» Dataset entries
=======

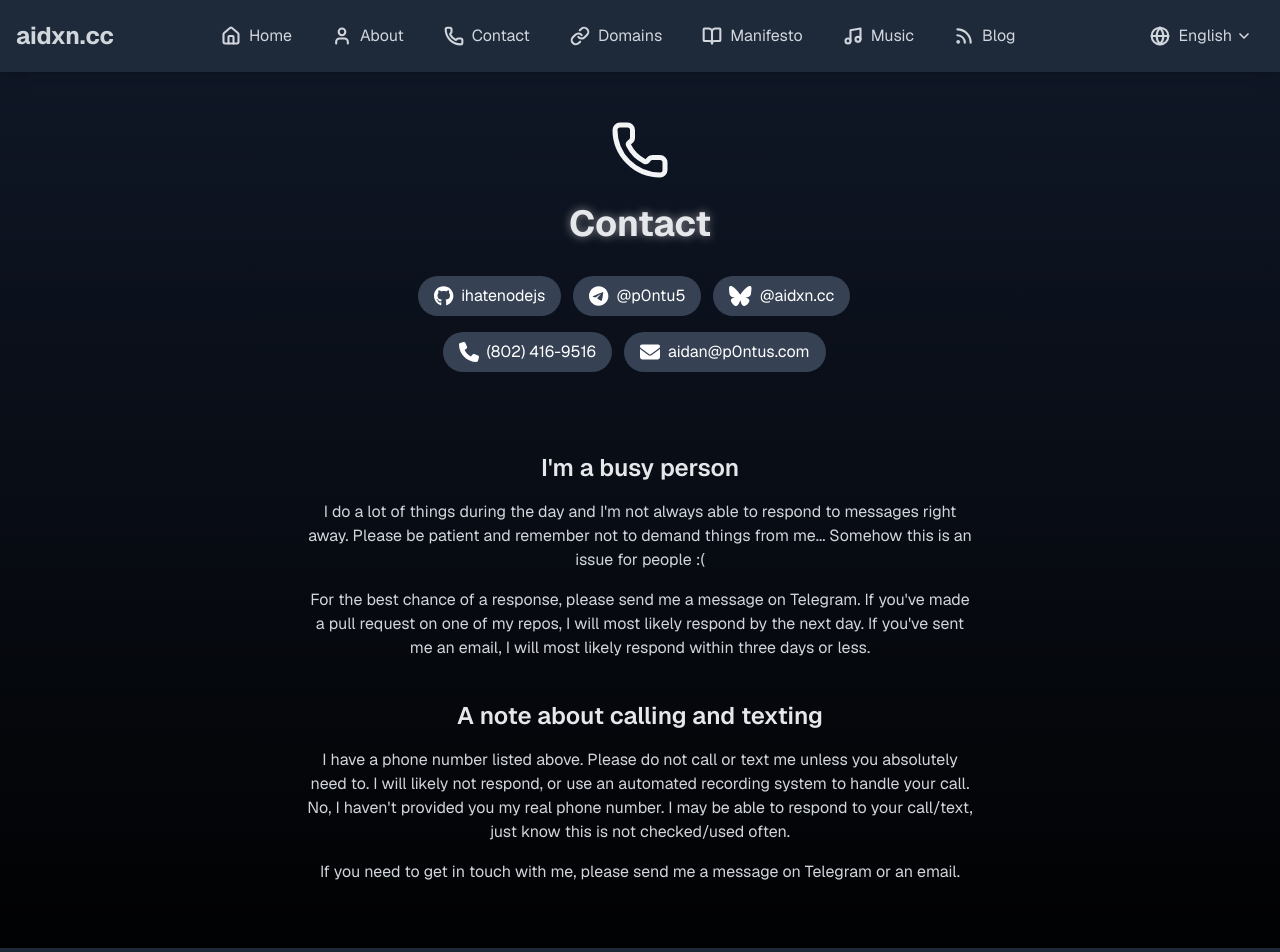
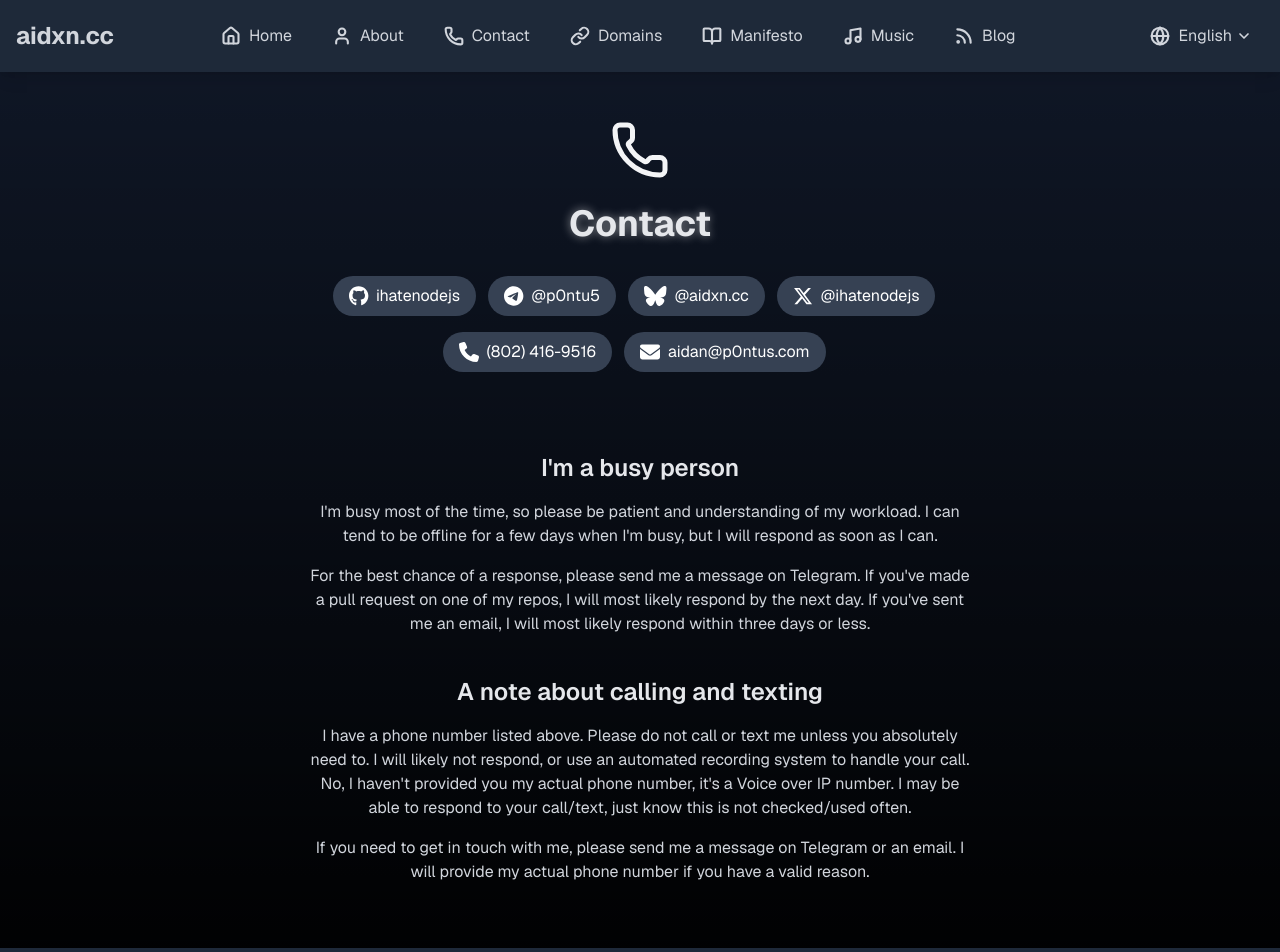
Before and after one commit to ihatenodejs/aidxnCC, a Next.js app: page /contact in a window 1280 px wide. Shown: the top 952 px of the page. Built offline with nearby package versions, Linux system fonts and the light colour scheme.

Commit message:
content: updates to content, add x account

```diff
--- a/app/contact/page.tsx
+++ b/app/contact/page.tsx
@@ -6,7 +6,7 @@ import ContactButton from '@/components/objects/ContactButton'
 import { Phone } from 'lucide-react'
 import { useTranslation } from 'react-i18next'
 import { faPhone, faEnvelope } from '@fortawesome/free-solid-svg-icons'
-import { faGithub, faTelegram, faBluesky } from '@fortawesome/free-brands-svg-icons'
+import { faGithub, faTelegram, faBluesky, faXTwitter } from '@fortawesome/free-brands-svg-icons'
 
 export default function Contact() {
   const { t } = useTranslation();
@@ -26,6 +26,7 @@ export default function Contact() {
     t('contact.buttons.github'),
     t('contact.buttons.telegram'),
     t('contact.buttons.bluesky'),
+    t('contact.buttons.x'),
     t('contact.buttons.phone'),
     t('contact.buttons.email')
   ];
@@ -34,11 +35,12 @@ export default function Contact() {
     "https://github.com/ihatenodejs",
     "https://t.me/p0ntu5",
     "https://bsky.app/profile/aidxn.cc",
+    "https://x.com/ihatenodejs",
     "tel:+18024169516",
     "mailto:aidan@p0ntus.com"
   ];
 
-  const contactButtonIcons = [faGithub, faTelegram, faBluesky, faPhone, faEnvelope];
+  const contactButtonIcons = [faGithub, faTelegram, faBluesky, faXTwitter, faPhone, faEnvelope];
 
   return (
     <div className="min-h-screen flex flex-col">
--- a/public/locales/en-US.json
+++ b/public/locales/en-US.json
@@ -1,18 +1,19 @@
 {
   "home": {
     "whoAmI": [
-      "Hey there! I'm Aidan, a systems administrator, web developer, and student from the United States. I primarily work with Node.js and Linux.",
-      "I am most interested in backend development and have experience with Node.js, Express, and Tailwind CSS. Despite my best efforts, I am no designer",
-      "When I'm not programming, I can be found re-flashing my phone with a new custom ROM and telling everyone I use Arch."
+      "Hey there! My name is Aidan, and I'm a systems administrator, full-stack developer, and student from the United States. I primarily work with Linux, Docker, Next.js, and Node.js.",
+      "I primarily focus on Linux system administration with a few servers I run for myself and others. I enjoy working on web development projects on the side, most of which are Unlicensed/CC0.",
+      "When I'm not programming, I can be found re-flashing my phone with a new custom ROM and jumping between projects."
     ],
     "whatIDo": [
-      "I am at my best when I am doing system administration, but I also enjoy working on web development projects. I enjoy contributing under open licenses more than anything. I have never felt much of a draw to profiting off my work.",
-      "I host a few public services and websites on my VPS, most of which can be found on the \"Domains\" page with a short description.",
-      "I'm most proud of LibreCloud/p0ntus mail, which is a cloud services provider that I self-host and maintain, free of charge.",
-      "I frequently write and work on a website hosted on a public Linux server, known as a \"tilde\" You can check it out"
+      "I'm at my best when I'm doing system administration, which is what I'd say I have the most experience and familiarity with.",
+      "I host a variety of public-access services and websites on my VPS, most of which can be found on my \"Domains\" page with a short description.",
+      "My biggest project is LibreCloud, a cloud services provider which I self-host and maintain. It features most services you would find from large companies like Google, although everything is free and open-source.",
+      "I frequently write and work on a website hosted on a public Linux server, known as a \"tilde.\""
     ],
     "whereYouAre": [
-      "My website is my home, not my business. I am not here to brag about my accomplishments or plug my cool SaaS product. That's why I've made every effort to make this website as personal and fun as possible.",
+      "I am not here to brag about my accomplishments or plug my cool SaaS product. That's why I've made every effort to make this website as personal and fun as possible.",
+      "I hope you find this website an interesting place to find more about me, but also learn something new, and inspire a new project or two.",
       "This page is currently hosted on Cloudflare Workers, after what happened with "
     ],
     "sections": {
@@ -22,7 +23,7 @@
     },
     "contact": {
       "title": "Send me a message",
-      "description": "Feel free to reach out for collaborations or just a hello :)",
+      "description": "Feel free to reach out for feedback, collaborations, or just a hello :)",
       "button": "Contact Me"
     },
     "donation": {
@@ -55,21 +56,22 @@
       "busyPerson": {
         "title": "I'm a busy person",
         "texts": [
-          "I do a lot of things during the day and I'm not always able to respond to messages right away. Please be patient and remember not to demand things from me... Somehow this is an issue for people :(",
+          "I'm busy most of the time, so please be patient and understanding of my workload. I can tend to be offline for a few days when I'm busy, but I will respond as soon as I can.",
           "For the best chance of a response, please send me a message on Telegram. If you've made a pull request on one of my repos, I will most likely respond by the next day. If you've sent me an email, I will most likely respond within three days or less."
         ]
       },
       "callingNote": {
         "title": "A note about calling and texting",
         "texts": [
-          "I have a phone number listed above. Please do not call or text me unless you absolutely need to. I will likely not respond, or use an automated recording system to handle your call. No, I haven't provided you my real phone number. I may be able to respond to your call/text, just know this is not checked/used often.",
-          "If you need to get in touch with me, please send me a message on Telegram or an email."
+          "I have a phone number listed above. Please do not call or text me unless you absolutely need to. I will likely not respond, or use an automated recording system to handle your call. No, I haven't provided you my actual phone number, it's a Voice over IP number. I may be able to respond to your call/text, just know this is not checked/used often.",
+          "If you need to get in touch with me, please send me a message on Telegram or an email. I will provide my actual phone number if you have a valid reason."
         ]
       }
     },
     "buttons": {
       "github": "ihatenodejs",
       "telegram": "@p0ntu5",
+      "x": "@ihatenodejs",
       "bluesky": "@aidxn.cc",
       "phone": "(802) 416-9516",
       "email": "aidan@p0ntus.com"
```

=======

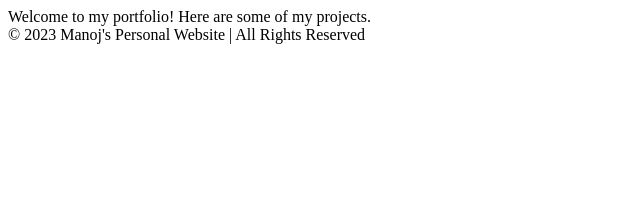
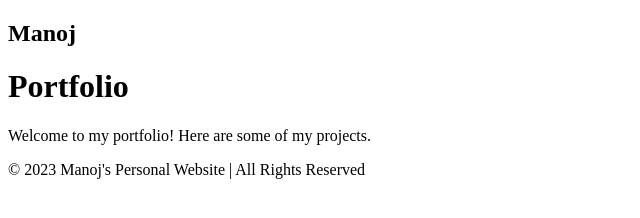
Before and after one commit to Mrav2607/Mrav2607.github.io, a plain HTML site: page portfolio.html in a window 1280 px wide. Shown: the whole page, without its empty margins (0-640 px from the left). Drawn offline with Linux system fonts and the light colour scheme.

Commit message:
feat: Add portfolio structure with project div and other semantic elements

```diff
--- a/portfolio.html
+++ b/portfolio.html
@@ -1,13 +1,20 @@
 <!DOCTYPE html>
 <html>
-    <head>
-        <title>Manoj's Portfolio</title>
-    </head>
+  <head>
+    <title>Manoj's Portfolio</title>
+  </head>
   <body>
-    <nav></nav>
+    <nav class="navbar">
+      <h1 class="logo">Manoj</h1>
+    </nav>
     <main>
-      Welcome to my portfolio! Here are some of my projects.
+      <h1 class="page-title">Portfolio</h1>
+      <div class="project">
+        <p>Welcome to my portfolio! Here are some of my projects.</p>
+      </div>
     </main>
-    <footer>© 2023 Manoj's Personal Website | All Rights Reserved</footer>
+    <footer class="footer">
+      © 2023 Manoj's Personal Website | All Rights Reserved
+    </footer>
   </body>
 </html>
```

=======

» Activity
Using the data above, tally the lines that contain the string "Linux" and state only the result.

» Solution below
7